**Work order:** Your task is to copy every entry exactly.

┌─ Data to process

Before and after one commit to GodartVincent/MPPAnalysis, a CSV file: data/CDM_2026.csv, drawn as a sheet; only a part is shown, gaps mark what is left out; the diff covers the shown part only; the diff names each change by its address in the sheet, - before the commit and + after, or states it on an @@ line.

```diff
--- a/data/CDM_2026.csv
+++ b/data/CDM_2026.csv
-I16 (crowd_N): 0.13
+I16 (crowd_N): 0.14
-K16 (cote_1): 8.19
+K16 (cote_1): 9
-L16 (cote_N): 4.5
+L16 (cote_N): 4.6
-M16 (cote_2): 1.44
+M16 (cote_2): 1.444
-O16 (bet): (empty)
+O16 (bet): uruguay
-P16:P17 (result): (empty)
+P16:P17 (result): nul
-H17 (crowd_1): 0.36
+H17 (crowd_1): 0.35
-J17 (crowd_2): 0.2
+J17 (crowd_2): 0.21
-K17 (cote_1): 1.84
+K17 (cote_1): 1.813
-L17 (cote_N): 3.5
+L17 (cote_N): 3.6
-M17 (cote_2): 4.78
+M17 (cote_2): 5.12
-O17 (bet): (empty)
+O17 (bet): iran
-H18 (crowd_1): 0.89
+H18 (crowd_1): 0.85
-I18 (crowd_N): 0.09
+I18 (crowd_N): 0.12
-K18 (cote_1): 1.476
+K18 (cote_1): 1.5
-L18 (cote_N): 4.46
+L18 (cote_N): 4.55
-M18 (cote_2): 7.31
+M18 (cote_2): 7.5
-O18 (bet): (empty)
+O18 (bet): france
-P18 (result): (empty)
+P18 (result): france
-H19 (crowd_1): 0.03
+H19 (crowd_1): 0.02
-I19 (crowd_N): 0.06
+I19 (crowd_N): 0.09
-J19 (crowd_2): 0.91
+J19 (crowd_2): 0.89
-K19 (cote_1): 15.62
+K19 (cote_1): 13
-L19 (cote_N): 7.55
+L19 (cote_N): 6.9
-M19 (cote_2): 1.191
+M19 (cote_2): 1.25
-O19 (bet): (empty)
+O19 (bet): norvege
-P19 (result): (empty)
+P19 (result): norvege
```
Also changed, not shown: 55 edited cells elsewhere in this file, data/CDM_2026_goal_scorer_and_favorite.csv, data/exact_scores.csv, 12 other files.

└─

**Worked solution:**
Before and after one commit to GodartVincent/MPPAnalysis, a CSV file: data/CDM_2026.csv, drawn as a sheet; only a part is shown, gaps mark what is left out; the diff covers the shown part only; the diff names each change by its address in the sheet, - before the commit and + after, or states it on an @@ line.

```diff
--- a/data/CDM_2026.csv
+++ b/data/CDM_2026.csv
-I16 (crowd_N): 0.13
+I16 (crowd_N): 0.14
-K16 (cote_1): 8.19
+K16 (cote_1): 9
-L16 (cote_N): 4.5
+L16 (cote_N): 4.6
-M16 (cote_2): 1.44
+M16 (cote_2): 1.444
-O16 (bet): (empty)
+O16 (bet): uruguay
-P16:P17 (result): (empty)
+P16:P17 (result): nul
-H17 (crowd_1): 0.36
+H17 (crowd_1): 0.35
-J17 (crowd_2): 0.2
+J17 (crowd_2): 0.21
-K17 (cote_1): 1.84
+K17 (cote_1): 1.813
-L17 (cote_N): 3.5
+L17 (cote_N): 3.6
-M17 (cote_2): 4.78
+M17 (cote_2): 5.12
-O17 (bet): (empty)
+O17 (bet): iran
-H18 (crowd_1): 0.89
+H18 (crowd_1): 0.85
-I18 (crowd_N): 0.09
+I18 (crowd_N): 0.12
-K18 (cote_1): 1.476
+K18 (cote_1): 1.5
-L18 (cote_N): 4.46
+L18 (cote_N): 4.55
-M18 (cote_2): 7.31
+M18 (cote_2): 7.5
-O18 (bet): (empty)
+O18 (bet): france
-P18 (result): (empty)
+P18 (result): france
-H19 (crowd_1): 0.03
+H19 (crowd_1): 0.02
-I19 (crowd_N): 0.06
+I19 (crowd_N): 0.09
-J19 (crowd_2): 0.91
+J19 (crowd_2): 0.89
-K19 (cote_1): 15.62
+K19 (cote_1): 13
-L19 (cote_N): 7.55
+L19 (cote_N): 6.9
-M19 (cote_2): 1.191
+M19 (cote_2): 1.25
-O19 (bet): (empty)
+O19 (bet): norvege
-P19 (result): (empty)
+P19 (result): norvege
```
Also changed, not shown: 55 edited cells elsewhere in this file, data/CDM_2026_goal_scorer_and_favorite.csv, data/exact_scores.csv, 12 other files.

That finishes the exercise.